*** DATA ***

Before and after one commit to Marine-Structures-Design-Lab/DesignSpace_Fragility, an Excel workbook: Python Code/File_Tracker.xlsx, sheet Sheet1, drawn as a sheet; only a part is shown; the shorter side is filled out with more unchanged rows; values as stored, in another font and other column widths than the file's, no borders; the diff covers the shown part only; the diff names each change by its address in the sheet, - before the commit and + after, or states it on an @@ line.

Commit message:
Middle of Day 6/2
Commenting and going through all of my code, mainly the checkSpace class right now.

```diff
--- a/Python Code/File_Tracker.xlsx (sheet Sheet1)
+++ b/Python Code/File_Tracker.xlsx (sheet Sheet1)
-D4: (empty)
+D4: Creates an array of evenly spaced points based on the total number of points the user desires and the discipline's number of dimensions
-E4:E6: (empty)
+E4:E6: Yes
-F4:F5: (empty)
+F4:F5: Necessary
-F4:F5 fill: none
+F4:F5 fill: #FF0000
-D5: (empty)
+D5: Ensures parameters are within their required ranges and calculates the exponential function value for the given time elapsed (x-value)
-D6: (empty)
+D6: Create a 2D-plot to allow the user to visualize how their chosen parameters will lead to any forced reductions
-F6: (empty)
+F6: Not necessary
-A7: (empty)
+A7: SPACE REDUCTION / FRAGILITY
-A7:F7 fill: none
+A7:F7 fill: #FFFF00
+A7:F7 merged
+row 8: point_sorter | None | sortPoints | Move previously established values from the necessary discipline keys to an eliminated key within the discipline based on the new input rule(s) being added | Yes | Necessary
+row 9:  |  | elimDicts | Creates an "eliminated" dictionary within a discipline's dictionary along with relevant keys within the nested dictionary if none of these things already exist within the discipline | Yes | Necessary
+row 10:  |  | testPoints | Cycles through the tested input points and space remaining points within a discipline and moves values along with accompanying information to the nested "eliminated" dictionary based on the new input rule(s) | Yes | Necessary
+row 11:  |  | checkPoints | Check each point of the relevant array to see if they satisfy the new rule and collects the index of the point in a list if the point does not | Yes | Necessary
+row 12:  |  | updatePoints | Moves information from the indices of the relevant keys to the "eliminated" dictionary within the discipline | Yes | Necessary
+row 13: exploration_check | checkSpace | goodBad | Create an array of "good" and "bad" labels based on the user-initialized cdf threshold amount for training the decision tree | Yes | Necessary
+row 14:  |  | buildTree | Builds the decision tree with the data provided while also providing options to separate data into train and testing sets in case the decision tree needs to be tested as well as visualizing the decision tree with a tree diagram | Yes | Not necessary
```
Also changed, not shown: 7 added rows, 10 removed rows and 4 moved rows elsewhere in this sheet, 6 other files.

*** End of DATA ***

* _WHAT NEEDS TO BE DONE_
For each line above that includes the word "within", make a copy of that line.

* _EXPECTED ANSWER_
+D5: Ensures parameters are within their required ranges and calculates the exponential function value for the given time elapsed (x-value)
+row 8: point_sorter | None | sortPoints | Move previously established values from the necessary discipline keys to an eliminated key within the discipline based on the new input rule(s) being added | Yes | Necessary
+row 9:  |  | elimDicts | Creates an "eliminated" dictionary within a discipline's dictionary along with relevant keys within the nested dictionary if none of these things already exist within the discipline | Yes | Necessary
+row 10:  |  | testPoints | Cycles through the tested input points and space remaining points within a discipline and moves values along with accompanying information to the nested "eliminated" dictionary based on the new input rule(s) | Yes | Necessary
+row 12:  |  | updatePoints | Moves information from the indices of the relevant keys to the "eliminated" dictionary within the discipline | Yes | Necessary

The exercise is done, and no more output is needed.